Prices of tur started plunging late last year as farmers, encouraged by record prices in 2015-16, stepped up sowing of the key pulse variety, leading to an all-time-high production level of 4.78 million tonne in 2016-17. This was 87% higher than the production in the previous year and far exceeded the target of 3.62 million tonne for 2016-17.
Such an annual jump was rare in tur production, which had remained stagnant in the range of 2-3.2 million tonne since the turn of the century. The crop year runs from July through June.
In the case of urad too, production surged to 2.8 million tonne in 2016-17, against the actual output of 1.95 million tonne in the previous year and the target of 2.15 million tonne for the previous year.
The bumper harvests of pulses drove down prices sharply and prompted the government to undertake procurement operations at the benchmark prices to prevent distress sales by farmers.
Wholesale price inflation in pulses dropped to -32.56% in July 2017 from 18.18% in October last year when the harvesting of the 2016-17 kharif crops, including tur, picked up pace. Such a situation has also prompted the regulator to review the ban on futures trading in these pulse varieties.
Following pressure from the Left parties, the UPA government had impressed upon the Forward Markets Commission (FMC) to ban futures trading of tur and urad, apart from rice and wheat, in 2007 on the ground that such trading was contributing to high inflation, even though the then commodity markets regulator (which was under the administrative control of the consumer affairs ministry) had reservations about any such assumptions.
The FMC then commissioned a study by IIM-Bangalore, which found no correlation between furtures trading and inflation.
Later, the Abhijit Sen committee, set up by the government to study the matter, made it clear that there was no conclusive evidence of futures trading stoking price pressure.
Still, curbs on farm commodities, including rubber, soyabean, sugar and chana (gram), had also been periodically imposed on the similar pretext and later withdrawn.

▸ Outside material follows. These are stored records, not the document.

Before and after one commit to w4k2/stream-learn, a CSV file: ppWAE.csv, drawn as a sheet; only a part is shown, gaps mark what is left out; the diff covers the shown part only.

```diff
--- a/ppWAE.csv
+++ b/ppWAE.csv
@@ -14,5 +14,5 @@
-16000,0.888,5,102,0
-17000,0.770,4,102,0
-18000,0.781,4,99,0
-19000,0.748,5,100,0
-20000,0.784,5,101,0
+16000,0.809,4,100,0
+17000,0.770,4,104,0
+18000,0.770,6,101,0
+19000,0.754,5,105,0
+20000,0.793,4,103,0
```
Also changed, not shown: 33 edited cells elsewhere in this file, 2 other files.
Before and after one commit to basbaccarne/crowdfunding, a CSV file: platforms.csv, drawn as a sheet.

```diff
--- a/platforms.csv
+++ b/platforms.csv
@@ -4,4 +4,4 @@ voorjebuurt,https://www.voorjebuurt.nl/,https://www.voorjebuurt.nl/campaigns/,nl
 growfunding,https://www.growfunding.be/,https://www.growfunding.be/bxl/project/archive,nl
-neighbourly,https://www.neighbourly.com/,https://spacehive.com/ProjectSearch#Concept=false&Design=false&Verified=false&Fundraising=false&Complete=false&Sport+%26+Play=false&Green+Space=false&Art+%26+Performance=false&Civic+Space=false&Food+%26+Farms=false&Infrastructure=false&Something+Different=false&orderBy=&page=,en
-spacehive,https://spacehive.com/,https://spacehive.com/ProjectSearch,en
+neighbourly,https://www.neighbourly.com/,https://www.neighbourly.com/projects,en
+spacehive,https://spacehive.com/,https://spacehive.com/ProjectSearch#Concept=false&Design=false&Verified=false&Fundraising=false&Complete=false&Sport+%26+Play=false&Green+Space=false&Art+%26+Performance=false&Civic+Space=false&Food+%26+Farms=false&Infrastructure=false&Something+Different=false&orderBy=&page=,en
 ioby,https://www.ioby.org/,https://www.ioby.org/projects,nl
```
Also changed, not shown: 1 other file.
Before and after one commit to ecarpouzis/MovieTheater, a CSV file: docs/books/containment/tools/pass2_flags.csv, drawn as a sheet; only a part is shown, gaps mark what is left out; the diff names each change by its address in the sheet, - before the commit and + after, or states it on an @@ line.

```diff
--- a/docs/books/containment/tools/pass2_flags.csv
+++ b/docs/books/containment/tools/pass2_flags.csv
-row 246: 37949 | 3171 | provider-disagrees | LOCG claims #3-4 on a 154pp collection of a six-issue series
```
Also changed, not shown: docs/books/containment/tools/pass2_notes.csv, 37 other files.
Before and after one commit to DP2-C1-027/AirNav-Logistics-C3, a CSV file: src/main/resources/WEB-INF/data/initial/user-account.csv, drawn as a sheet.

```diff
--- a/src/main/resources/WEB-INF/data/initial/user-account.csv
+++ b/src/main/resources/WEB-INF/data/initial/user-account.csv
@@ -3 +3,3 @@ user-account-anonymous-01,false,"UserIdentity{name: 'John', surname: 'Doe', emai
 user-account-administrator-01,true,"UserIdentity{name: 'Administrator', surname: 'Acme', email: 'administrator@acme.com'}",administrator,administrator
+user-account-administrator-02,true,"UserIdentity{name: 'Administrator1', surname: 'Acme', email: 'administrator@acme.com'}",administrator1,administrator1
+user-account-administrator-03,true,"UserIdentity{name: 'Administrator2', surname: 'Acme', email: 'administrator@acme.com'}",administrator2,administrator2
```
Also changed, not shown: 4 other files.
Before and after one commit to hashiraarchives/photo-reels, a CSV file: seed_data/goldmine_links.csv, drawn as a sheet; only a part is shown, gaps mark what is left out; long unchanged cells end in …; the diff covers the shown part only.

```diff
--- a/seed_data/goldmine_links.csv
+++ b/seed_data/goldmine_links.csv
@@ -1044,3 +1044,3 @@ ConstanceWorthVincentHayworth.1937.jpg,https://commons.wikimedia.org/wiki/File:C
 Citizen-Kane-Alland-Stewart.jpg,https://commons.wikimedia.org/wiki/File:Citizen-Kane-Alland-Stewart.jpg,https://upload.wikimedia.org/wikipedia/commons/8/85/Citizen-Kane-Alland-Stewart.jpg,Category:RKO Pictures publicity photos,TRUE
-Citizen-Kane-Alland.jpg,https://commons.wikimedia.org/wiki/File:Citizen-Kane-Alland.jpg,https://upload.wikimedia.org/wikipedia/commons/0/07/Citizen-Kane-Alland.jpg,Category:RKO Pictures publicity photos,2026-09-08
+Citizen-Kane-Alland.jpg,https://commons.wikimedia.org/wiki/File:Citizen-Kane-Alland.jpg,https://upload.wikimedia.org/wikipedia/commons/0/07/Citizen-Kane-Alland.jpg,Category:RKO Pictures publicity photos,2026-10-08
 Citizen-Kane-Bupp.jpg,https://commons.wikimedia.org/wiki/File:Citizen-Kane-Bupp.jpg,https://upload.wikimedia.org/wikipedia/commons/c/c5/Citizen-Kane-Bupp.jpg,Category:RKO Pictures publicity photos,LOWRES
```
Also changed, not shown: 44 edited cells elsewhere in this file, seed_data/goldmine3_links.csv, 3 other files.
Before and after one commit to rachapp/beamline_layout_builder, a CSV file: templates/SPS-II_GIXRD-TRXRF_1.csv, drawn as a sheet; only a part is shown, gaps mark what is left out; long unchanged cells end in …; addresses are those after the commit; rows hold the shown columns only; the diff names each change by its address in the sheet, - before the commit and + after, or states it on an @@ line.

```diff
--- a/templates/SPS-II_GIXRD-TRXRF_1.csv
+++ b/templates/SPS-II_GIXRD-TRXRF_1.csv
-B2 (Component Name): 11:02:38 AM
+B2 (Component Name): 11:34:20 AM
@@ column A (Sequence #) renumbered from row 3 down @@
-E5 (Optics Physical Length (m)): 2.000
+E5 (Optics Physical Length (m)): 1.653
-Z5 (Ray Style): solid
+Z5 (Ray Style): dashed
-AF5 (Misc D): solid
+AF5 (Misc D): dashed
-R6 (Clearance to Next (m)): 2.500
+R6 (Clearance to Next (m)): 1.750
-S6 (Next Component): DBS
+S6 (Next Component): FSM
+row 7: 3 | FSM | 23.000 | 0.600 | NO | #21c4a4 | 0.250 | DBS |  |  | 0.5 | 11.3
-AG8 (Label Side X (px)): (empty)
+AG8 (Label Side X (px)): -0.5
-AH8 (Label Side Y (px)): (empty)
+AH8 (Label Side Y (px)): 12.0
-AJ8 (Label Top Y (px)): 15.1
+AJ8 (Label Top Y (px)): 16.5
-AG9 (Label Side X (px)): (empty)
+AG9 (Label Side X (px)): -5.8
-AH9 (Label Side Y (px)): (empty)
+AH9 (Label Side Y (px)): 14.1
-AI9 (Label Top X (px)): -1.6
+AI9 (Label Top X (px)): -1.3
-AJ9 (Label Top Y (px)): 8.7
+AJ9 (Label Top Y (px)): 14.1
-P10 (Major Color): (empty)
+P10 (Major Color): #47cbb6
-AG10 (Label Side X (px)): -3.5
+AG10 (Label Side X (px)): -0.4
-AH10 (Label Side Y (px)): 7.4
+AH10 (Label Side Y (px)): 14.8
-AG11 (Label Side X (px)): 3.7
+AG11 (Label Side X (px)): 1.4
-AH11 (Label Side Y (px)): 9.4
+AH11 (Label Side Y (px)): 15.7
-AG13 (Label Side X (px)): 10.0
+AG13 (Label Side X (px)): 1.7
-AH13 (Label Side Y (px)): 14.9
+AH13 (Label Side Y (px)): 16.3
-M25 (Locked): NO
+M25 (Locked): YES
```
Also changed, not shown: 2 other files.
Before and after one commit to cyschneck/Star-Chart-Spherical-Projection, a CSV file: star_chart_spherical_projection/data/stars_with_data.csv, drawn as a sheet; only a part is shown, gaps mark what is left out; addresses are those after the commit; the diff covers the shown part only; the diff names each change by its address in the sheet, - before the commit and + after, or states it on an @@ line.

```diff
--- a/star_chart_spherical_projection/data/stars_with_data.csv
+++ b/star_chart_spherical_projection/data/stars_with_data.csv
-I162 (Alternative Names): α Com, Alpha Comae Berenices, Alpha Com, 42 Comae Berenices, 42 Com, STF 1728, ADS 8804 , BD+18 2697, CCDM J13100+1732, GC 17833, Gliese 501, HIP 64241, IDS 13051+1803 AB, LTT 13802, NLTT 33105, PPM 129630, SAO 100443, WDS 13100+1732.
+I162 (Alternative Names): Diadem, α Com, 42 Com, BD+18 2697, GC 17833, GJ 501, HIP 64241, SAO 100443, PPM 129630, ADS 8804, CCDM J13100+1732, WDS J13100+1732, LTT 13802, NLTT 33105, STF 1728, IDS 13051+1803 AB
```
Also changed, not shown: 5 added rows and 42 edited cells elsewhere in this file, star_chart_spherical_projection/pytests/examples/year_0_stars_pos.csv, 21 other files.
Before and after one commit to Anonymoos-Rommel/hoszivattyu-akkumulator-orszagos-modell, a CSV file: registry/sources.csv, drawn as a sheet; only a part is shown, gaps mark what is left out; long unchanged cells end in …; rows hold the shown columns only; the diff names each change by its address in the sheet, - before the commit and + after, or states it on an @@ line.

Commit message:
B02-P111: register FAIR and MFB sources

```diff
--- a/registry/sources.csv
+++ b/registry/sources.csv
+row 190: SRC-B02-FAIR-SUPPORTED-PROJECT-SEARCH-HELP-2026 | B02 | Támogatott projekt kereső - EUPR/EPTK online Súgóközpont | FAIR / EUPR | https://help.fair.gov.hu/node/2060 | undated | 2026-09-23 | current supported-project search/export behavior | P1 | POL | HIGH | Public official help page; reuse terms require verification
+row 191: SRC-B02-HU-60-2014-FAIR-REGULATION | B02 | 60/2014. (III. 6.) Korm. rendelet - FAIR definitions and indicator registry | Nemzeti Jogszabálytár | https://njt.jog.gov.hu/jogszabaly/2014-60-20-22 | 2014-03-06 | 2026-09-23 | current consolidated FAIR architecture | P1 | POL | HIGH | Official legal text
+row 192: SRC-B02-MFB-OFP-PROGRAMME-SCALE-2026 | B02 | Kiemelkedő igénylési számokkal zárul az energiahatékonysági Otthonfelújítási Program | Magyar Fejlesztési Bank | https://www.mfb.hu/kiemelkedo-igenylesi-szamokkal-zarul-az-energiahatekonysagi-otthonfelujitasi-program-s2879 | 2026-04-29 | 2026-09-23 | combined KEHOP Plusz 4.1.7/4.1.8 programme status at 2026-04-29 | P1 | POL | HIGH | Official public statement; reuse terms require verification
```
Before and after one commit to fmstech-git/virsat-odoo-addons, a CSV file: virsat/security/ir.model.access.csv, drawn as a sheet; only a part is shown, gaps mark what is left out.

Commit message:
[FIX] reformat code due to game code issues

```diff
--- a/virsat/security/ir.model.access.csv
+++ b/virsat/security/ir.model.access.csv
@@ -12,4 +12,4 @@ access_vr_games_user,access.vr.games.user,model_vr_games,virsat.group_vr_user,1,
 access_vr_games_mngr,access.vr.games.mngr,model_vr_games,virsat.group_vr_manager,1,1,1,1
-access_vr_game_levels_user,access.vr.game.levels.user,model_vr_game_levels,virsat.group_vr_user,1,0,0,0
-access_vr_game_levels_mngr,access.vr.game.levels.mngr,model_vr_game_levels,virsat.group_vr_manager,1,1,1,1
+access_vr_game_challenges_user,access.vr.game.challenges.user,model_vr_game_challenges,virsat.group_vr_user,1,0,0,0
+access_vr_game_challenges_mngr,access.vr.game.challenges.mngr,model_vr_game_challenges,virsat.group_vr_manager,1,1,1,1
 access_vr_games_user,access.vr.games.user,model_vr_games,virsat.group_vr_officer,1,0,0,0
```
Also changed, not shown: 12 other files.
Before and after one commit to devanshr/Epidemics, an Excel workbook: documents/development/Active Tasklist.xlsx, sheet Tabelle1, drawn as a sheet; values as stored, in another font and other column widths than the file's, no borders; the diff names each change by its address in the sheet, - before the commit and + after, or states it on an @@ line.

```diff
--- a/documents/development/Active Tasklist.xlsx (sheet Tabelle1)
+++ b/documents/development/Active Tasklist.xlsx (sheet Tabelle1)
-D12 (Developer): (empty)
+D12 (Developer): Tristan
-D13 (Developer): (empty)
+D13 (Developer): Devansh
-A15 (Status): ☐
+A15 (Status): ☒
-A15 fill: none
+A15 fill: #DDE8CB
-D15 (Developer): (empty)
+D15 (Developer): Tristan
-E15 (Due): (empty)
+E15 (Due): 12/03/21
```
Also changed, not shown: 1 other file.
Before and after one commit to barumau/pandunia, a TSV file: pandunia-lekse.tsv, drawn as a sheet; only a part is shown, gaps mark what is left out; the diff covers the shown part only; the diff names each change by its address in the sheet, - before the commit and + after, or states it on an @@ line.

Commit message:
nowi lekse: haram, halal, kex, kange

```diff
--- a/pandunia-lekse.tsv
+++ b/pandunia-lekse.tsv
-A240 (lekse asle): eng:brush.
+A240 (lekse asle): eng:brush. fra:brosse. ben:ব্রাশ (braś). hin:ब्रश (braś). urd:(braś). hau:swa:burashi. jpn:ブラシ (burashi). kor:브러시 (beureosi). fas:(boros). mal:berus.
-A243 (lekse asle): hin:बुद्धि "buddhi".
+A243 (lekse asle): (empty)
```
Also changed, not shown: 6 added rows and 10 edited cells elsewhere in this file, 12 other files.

While the ban on rice and wheat futures was lifted, that on tur and urad still remains. Earlier this year, Sebi had lifted a one-year-old ban on chana. The policy flip-flops have dented investor confidence in the futures market of agri commodities and stunted its growth over the years far below potential, analysts have often said.